Instead of trying to put into words how you are feeling at a certain moment, especially when you are a jumble of emotions, it is perfectly fine to say, “I am okay.” People can then infer from the nuance rather than the word.
Sure, you might have tweaked your back or you are feeling really embarrassed, but unless you like being the center of attention, “I am okay” puts up a serious shield, saving you some face. “I am okay” is a buffer, a safety tube down a slippery soap of prying questions or difficult response.
If you struggle with a mood or mental health disorder, sometimes tricking yourself into thinking all is well is pivotal in getting through an episode. Some people think of “I am okay” as a mantra. When you start feeling panicked, anxious, or dismal, instead of dwelling in the darkness, you immediately begin telling yourself, “I am okay. I have got this.”
“I am okay” is precise, succinct. You can focus on energies again on what you are doing. A study in 2012 found that self-directed speech increases concentration and productivity. In the case of the study, those who were directed to say the object’s name they were meant to find in a picture actually found the object much faster than those who remained silent.
You might not be okay, but you are waiting to see if your questions will be answered down the road. Or you could simply need more time to truly register the info before addressing things not yet understood. There is nothing wrong with buying yourself a little more time to grasp what is happening, especially when you are stressed.

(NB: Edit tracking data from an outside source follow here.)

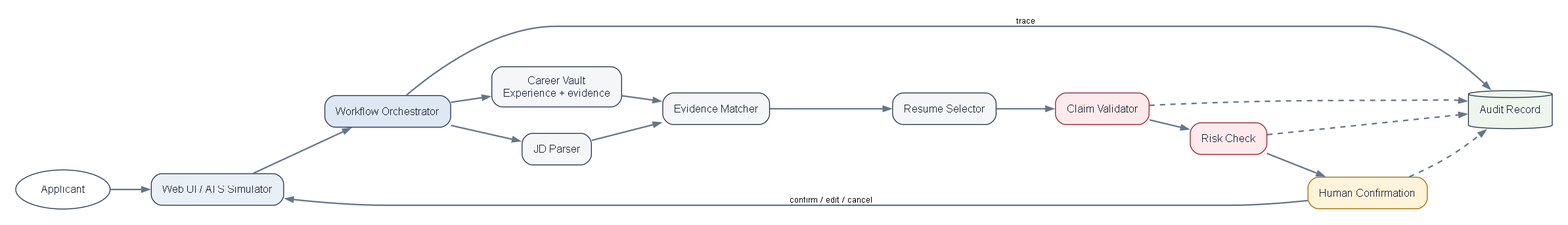
yinzzzzz007-code/applyguard keeps this Graphviz diagram as docs/diagrams/architecture.png. Above is the earlier version. Its source is kept beside it as docs/diagrams/architecture.dot. Its diagram source:
```dot
digraph Architecture {
  graph [rankdir=LR, bgcolor="#FFFFFF", pad="0.25", nodesep="0.42", ranksep="0.62", fontname="Arial"];
  node [shape=box, style="rounded,filled", fontname="Arial", fontsize=12, color="#25344A", fillcolor="#F4F6F8", fontcolor="#172033", margin="0.18,0.12"];
  edge [color="#65758B", penwidth=1.7, arrowsize=0.8, fontname="Arial", fontsize=10];

  user [label="Applicant", shape=oval, fillcolor="#FFFFFF"];
  ui [label="Web UI / ATS Simulator", fillcolor="#E9EFF7"];
  orchestrator [label="Workflow Orchestrator", fillcolor="#DDE8F4"];
  vault [label="Career Vault\nExperience + evidence"];
  parser [label="JD Parser"];
  matcher [label="Evidence Matcher"];
  selector [label="Resume Selector"];
  validator [label="Claim Validator", fillcolor="#FCEAEC", color="#9F1D2E"];
  risk [label="Risk Check", fillcolor="#FCEAEC", color="#9F1D2E"];
  confirm [label="Human Confirmation", fillcolor="#FFF4DA", color="#A36B00"];
  audit [label="Audit Record", shape=cylinder, fillcolor="#EEF5EC"];

  user -> ui -> orchestrator;
  orchestrator -> vault;
  orchestrator -> parser;
  vault -> matcher;
  parser -> matcher;
  matcher -> selector -> validator -> risk -> confirm;
  confirm -> ui [label="confirm / edit / cancel"];
  orchestrator -> audit [label="trace"];
  validator -> audit [style=dashed];
  risk -> audit [style=dashed];
  confirm -> audit [style=dashed];
}
```
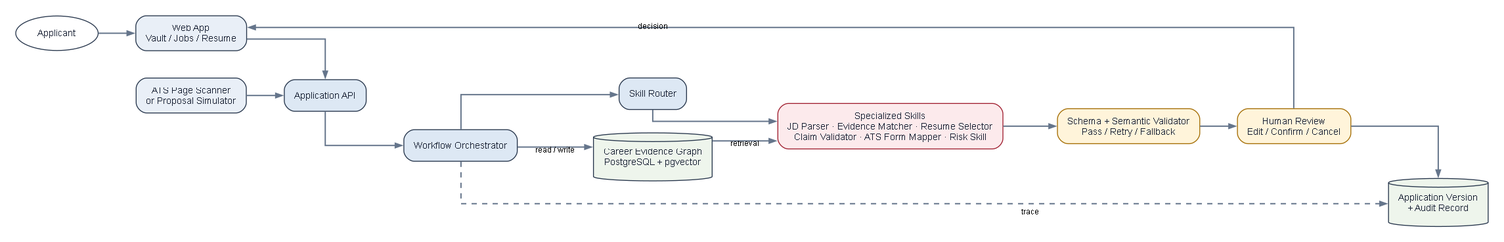
After the change.

Diff of the diagram source:
```diff
@@ -1,29 +1,26 @@
 digraph Architecture {
-  graph [rankdir=LR, bgcolor="#FFFFFF", pad="0.25", nodesep="0.42", ranksep="0.62", fontname="Arial"];
-  node [shape=box, style="rounded,filled", fontname="Arial", fontsize=12, color="#25344A", fillcolor="#F4F6F8", fontcolor="#172033", margin="0.18,0.12"];
-  edge [color="#65758B", penwidth=1.7, arrowsize=0.8, fontname="Arial", fontsize=10];
+  graph [rankdir=LR, bgcolor="#FFFFFF", pad="0.25", nodesep="0.38", ranksep="0.58", fontname="Arial", splines=ortho];
+  node [shape=box, style="rounded,filled", fontname="Arial", fontsize=10.5, color="#25344A", fillcolor="#F4F6F8", fontcolor="#172033", margin="0.16,0.11"];
+  edge [color="#65758B", penwidth=1.5, arrowsize=0.72, fontname="Arial", fontsize=9];
 
   user [label="Applicant", shape=oval, fillcolor="#FFFFFF"];
-  ui [label="Web UI / ATS Simulator", fillcolor="#E9EFF7"];
+  ui [label="Web App\nVault / Jobs / Resume", fillcolor="#E9EFF7"];
+  scanner [label="ATS Page Scanner\nor Proposal Simulator", fillcolor="#E9EFF7"];
+  api [label="Application API", fillcolor="#DDE8F4"];
   orchestrator [label="Workflow Orchestrator", fillcolor="#DDE8F4"];
-  vault [label="Career Vault\nExperience + evidence"];
-  parser [label="JD Parser"];
-  matcher [label="Evidence Matcher"];
-  selector [label="Resume Selector"];
-  validator [label="Claim Validator", fillcolor="#FCEAEC", color="#9F1D2E"];
-  risk [label="Risk Check", fillcolor="#FCEAEC", color="#9F1D2E"];
-  confirm [label="Human Confirmation", fillcolor="#FFF4DA", color="#A36B00"];
-  audit [label="Audit Record", shape=cylinder, fillcolor="#EEF5EC"];
+  router [label="Skill Router", fillcolor="#DDE8F4"];
+  skills [label="Specialized Skills\nJD Parser · Evidence Matcher · Resume Selector\nClaim Validator · ATS Form Mapper · Risk Skill", fillcolor="#FCEAEC", color="#9F1D2E"];
+  contract [label="Schema + Semantic Validator\nPass / Retry / Fallback", fillcolor="#FFF4DA", color="#A36B00"];
+  vault [label="Career Evidence Graph\nPostgreSQL + pgvector", shape=cylinder, fillcolor="#EEF5EC"];
+  confirm [label="Human Review\nEdit / Confirm / Cancel", fillcolor="#FFF4DA", color="#A36B00"];
+  audit [label="Application Version\n+ Audit Record", shape=cylinder, fillcolor="#EEF5EC"];
 
-  user -> ui -> orchestrator;
-  orchestrator -> vault;
-  orchestrator -> parser;
-  vault -> matcher;
-  parser -> matcher;
-  matcher -> selector -> validator -> risk -> confirm;
-  confirm -> ui [label="confirm / edit / cancel"];
-  orchestrator -> audit [label="trace"];
-  validator -> audit [style=dashed];
-  risk -> audit [style=dashed];
-  confirm -> audit [style=dashed];
+  user -> ui -> api -> orchestrator -> router;
+  scanner -> api;
+  router -> skills -> contract -> confirm;
+  vault -> skills [label="retrieval"];
+  orchestrator -> vault [label="read / write"];
+  confirm -> ui [label="decision"];
+  confirm -> audit;
+  orchestrator -> audit [style=dashed, label="trace"];
 }
```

“I am okay.” “Am I really?” “Why am I not okay?” Feelings are difficult. A lot of people do not even like “the feels.” For kids, there is tears and irritability. Adults get to use vague phrases like “I am okay.” Because society demands that we keep it together, “I am okay” is a phrase that is a benefit in and of itself. And that is why it is perfectly fine to tell others you are okay.